Nanostructure of organic solar cell materials revealed
Using a soft X-ray microscope, a Japanese research team has examined the nanostructure of organic solar cells and discovered that different molecules are intermixed in each molecular domain.
This discovery is expected to reveal the energy conversion mechanism in organic solar cells and thereby facilitate the establishment of guidelines to design high efficiency organic solar cells.
Bulk heterojunction organic solar cells are characterized by their high energy conversion efficiency. In order to improve the efficiency of cells, it had been thought to be important up until now to have a clean interface between a polymer material and a single molecular domain of a fullerene.
However, when the researchers carefully examined the domain structure of cell materials that were optimized for energy conversion efficiency using a new methodology involving a soft X-ray microscope, they found that different molecules were intermixed in each molecular domain.

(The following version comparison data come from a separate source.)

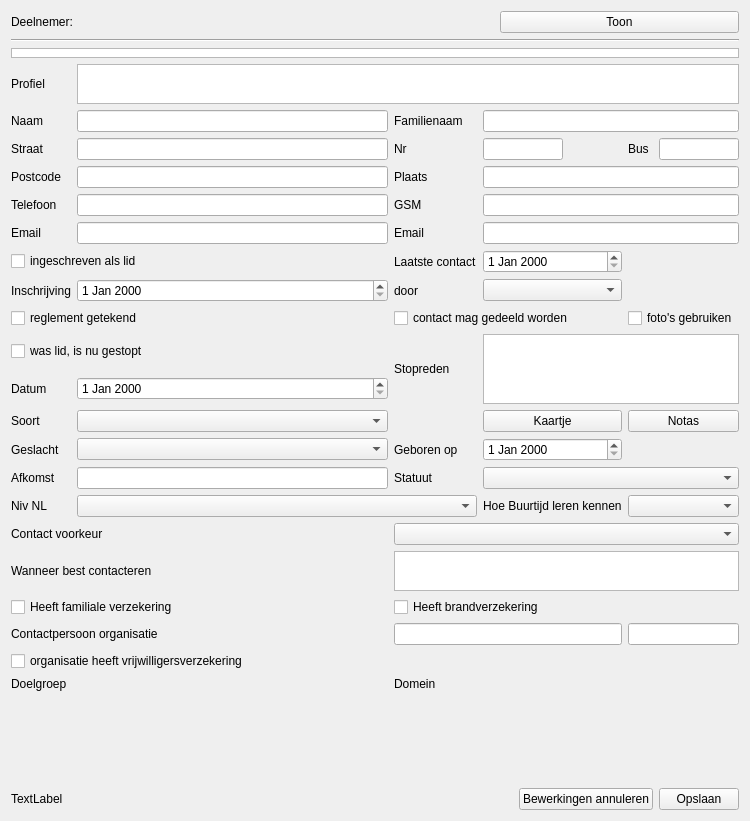
vvim/BT_deelnemers, file buurtijd_deelnemers.ui: the form before one commit.
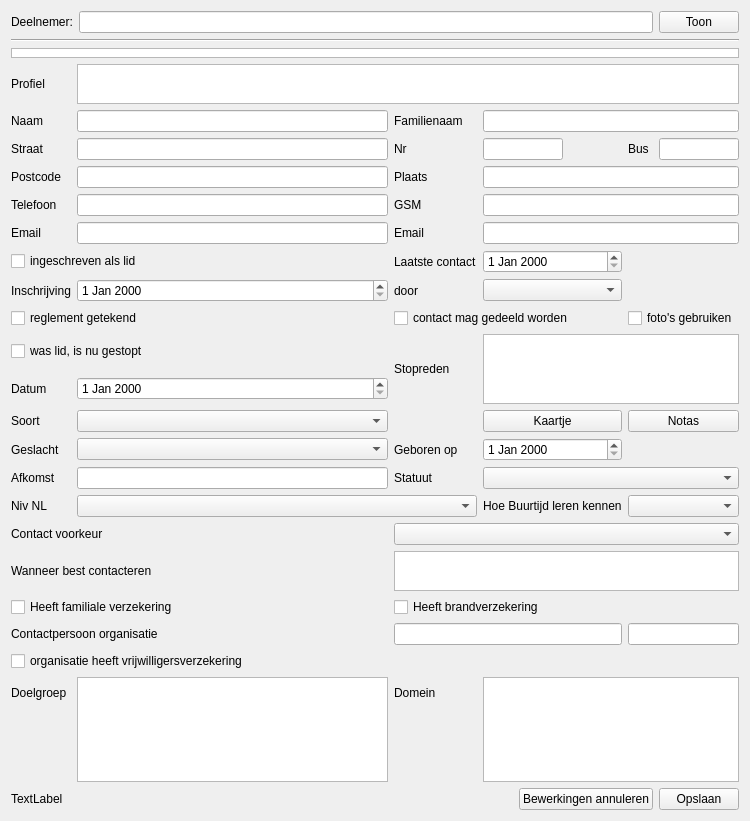
The form after the commit. Icons and pictures are not drawn. Custom widgets are drawn as their Qt base class.

Commit message:
Custom QListView named NotasListview
[TODO]
 * sort timestamp in DESCENDING order (should we use QSortFilterProxyModel ?)
 * make timestamp readable

```diff
--- a/buurtijd_deelnemers.ui
+++ b/buurtijd_deelnemers.ui
@@ -528,12 +528,12 @@
  <customwidgets>
   <customwidget>
    <class>BTListView</class>
-   <extends>QWidget</extends>
+   <extends>QListView</extends>
    <header>btlistview.h</header>
   </customwidget>
   <customwidget>
    <class>MyLineEdit</class>
-   <extends>QWidget</extends>
+   <extends>QLineEdit</extends>
    <header>mylineedit.h</header>
   </customwidget>
  </customwidgets>
```
The commit also changes 5 other files.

In other words, they found that cells with a “dirty” interface have superior performance to those with a “clean” interface. This new discovery defies the common understanding of the energy conversion mechanism.
These results were published on April 16, 2014 in the online version of Applied Physics Express, a journal issued by the Japan Society of Applied Physics.
Mikiko Tanifuji | Research SEA News
Lawrence Livermore researchers develop efficient method to produce nanoporous metals
26.11.2014 | DOE/Lawrence Livermore National Laboratory
UO-industry collaboration points to improved nanomaterials
21.11.2014 | University of Oregon
21.11.2014 | Event News
13.11.2014 | Event News
12.11.2014 | Event News
26.11.2014 | Trade Fair News
26.11.2014 | Life Sciences
26.11.2014 | Power and Electrical Engineering